## WHAT YOU ARE ASKED TO DO
Each line of the listing where "blank" appears should be reported.

========================================================================

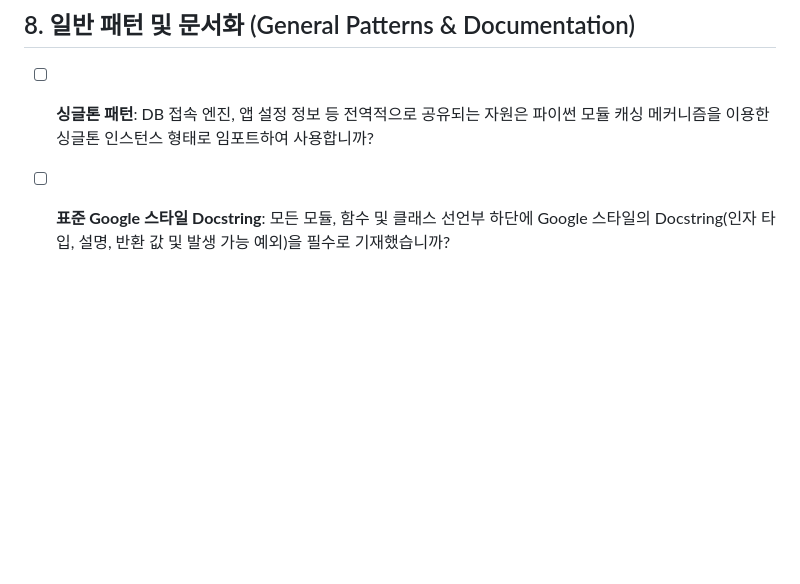
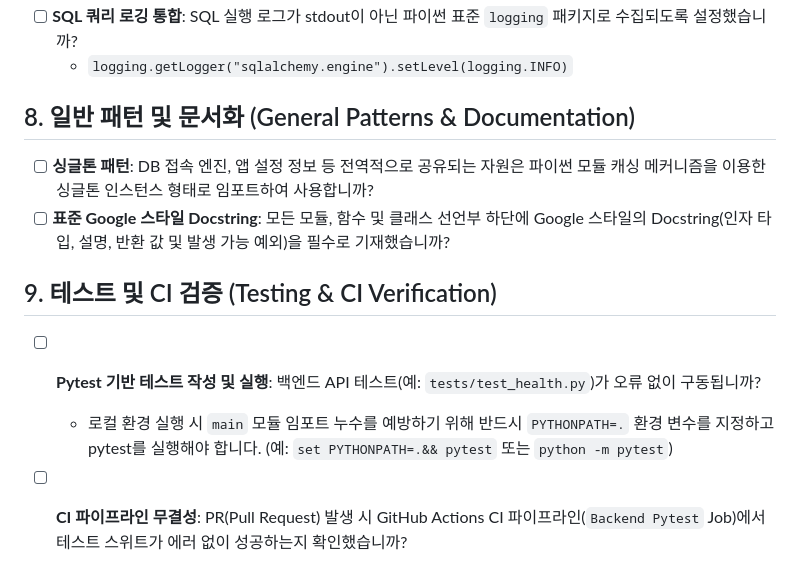
Before and after one commit to bist-mini-2/bist-mini-2, a Markdown page: backend-checklist.md, the part around the change. Drawn GitHub-style; blank space fills up the shorter version.

```diff
--- a/backend-checklist.md
+++ b/backend-checklist.md
@@ -68,3 +68,8 @@
 ## 8. 일반 패턴 및 문서화 (General Patterns & Documentation)
 - [ ] **싱글톤 패턴**: DB 접속 엔진, 앱 설정 정보 등 전역적으로 공유되는 자원은 파이썬 모듈 캐싱 메커니즘을 이용한 싱글톤 인스턴스 형태로 임포트하여 사용합니까?
 - [ ] **표준 Google 스타일 Docstring**: 모든 모듈, 함수 및 클래스 선언부 하단에 Google 스타일의 Docstring(인자 타입, 설명, 반환 값 및 발생 가능 예외)을 필수로 기재했습니까?
+
+## 9. 테스트 및 CI 검증 (Testing & CI Verification)
+- [ ] **Pytest 기반 테스트 작성 및 실행**: 백엔드 API 테스트(예: `tests/test_health.py`)가 오류 없이 구동됩니까?
+  - 로컬 환경 실행 시 `main` 모듈 임포트 누수를 예방하기 위해 반드시 `PYTHONPATH=.` 환경 변수를 지정하고 pytest를 실행해야 합니다. (예: `set PYTHONPATH=.&& pytest` 또는 `python -m pytest`)
+- [ ] **CI 파이프라인 무결성**: PR(Pull Request) 발생 시 GitHub Actions CI 파이프라인(`Backend Pytest` Job)에서 테스트 스위트가 에러 없이 성공하는지 확인했습니까?
```
Also changed, not shown: GUIDE.md (+7 -7 lines), frontend-checklist.md (+9 -1 lines).
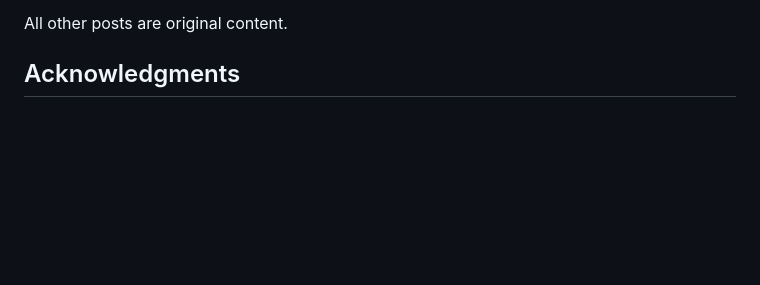
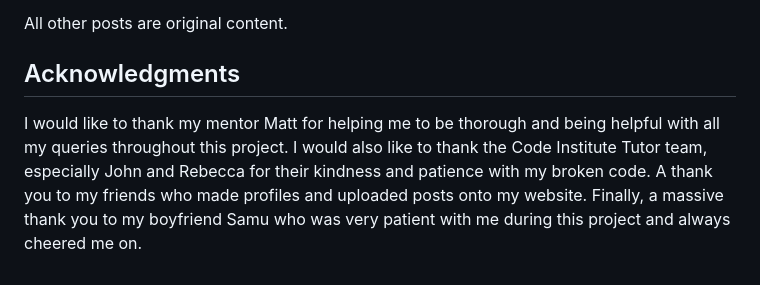
Before and after one commit to mariam138/globetrotters-gazette, a Markdown page: README.md, the part around the change. Drawn GitHub-style; blank space fills up the shorter version.

Commit message:
docs: update acknowledgements

```diff
--- a/README.md
+++ b/README.md
@@ -589,3 +589,5 @@ You can clone this repository to create a remote copy on your local machine. Thi
 All other posts are original content.
 
 ## Acknowledgments
+
+I would like to thank my mentor Matt for helping me to be thorough and being helpful with all my queries throughout this project. I would also like to thank the Code Institute Tutor team, especially John and Rebecca for their kindness and patience with my broken code. A thank you to my friends who made profiles and uploaded posts onto my website. Finally, a massive thank you to my boyfriend Samu who was very patient with me during this project and always cheered me on.
```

========================================================================

## WRITTEN RESPONSE
Before and after one commit to bist-mini-2/bist-mini-2, a Markdown page: backend-checklist.md, the part around the change. Drawn GitHub-style; blank space fills up the shorter version.
Before and after one commit to mariam138/globetrotters-gazette, a Markdown page: README.md, the part around the change. Drawn GitHub-style; blank space fills up the shorter version.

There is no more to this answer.